In some municipalities, it is illegal to own a pet ferret, due to the potential for attacks on people (specifically young children, as ferrets can be aggressive and nippy) and due to the chance of escaped ferrets becoming established in the wild. If owning a ferret is legal in your area, they can be purchased at pet stores or through breeders or ferret club members. Ideally, purchase a young ferret, since it will adapt more readily to its new home. The eyes and nose should be clear and free of any discharge that might indicate distemper or a respiratory infection. The ferret should be curious and inquisitive; it should not be thin or emaciated. Check for the presence of wetness around the anus, which might indicate diarrhea. Check for the presence of external parasites such as fleas. If possible, examine the ferret’s mouth for broken teeth, discolored gums (they should be light pink), or any obvious sores around the mouth, any of which could suggest disease. Inquire as to whether the ferret has been surgically altered (spayed or neutered) and de-scented (had its anal sacs surgically removed); most ferrets have these operations performed by 8-12 weeks of age, prior to purchase.
The First Veterinary Visit
“Your ferret should be examined by a veterinarian who treats these special pets within 48 hours of purchase.”
Your ferret should be examined by a veterinarian who treats these special pets within 48 hours of purchase (this is often required by the seller or the guarantee is voided). At this visit, your veterinarian will discuss proper diet, housing, and toys for the ferret. A vaccination program will be set up, a fecal sample will be checked for worms or other intestinal parasites, and the ferret may be started on heartworm preventative. Like dogs and cats, ferrets require annual veterinary visits.

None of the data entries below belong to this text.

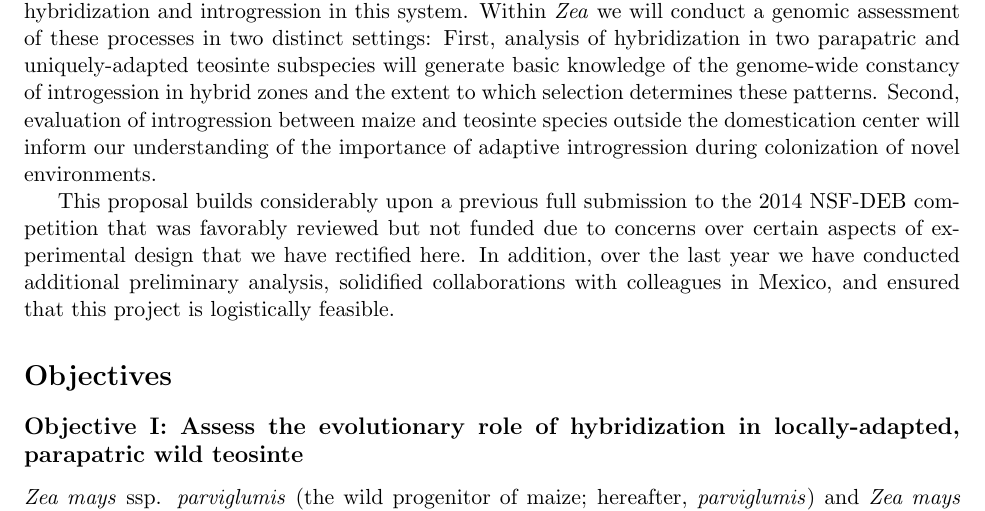
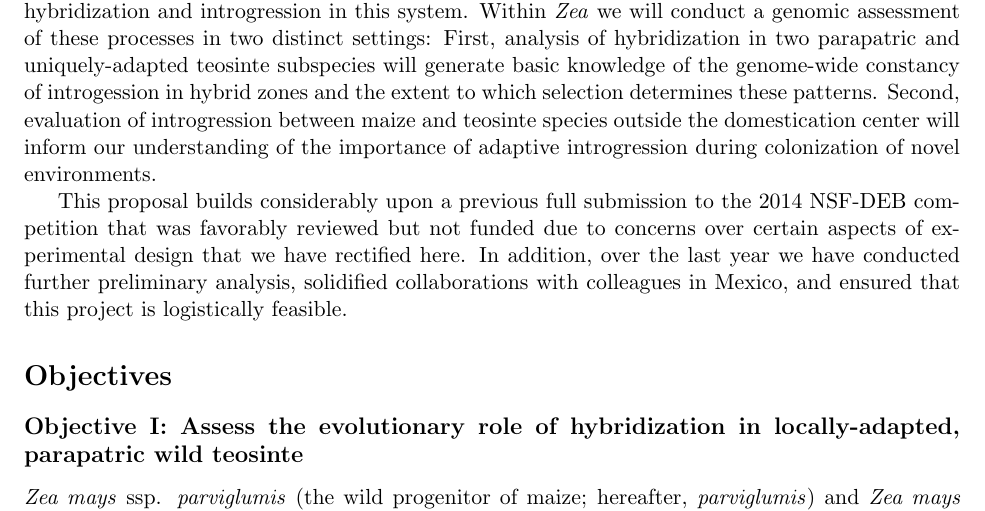
Before and after one commit to rossibarra/NSF-DEB-Introgression, a LaTeX document (nsfmaster.tex, which reads nsfdesc.tex): part of page 2 of 31, cut so that both start at the same text. Compiled offline with pdfLaTeX; a LaTeX package or settings file that is missing is left out.

```diff
--- a/nsfdesc.tex
+++ b/nsfdesc.tex
@@ -38,7 +38,8 @@
 First, analysis of hybridization in two parapatric and uniquely-adapted teosinte subspecies will generate basic knowledge of the genome-wide constancy of introgession in hybrid zones and the extent to which selection determines these patterns.
 Second, evaluation of introgression between maize and teosinte species outside the domestication center will inform our understanding of the importance of adaptive introgression during colonization of novel environments.
 
-This proposal builds considerably upon a previous full submission to the 2014 NSF-DEB competition that was favorably reviewed but not funded due to concerns over certain aspects of experimental design that we have rectified here. In addition, over the last year we have conducted additional preliminary analysis, solidified collaborations with colleagues in Mexico, and ensured that this project is logistically feasible.
+This proposal builds considerably upon a previous full submission to the 2014 NSF-DEB competition that was favorably reviewed but not funded due to concerns over certain aspects of experimental design that we have rectified here.
+In addition, over the last year we have conducted further preliminary analysis, solidified collaborations with colleagues in Mexico, and ensured that this project is logistically feasible.
 
 %%%%%%%%%%%%%%%%%%%%%%%%%%%%%%%%%%%%%%%%%%%%%%%%%%%%%%%%%%%%%%%%%%%%%%
 %OBJECTIVES
```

Once a ferret reaches 3 years of age, a complete geriatric work-up, which includes an EKG, urinalysis, blood tests and radiographs (X-rays), is necessary on at least an annual basis. This will allow for the early detection of diseases so commonly seen in older ferrets, such as cardiomyopathy and cancer.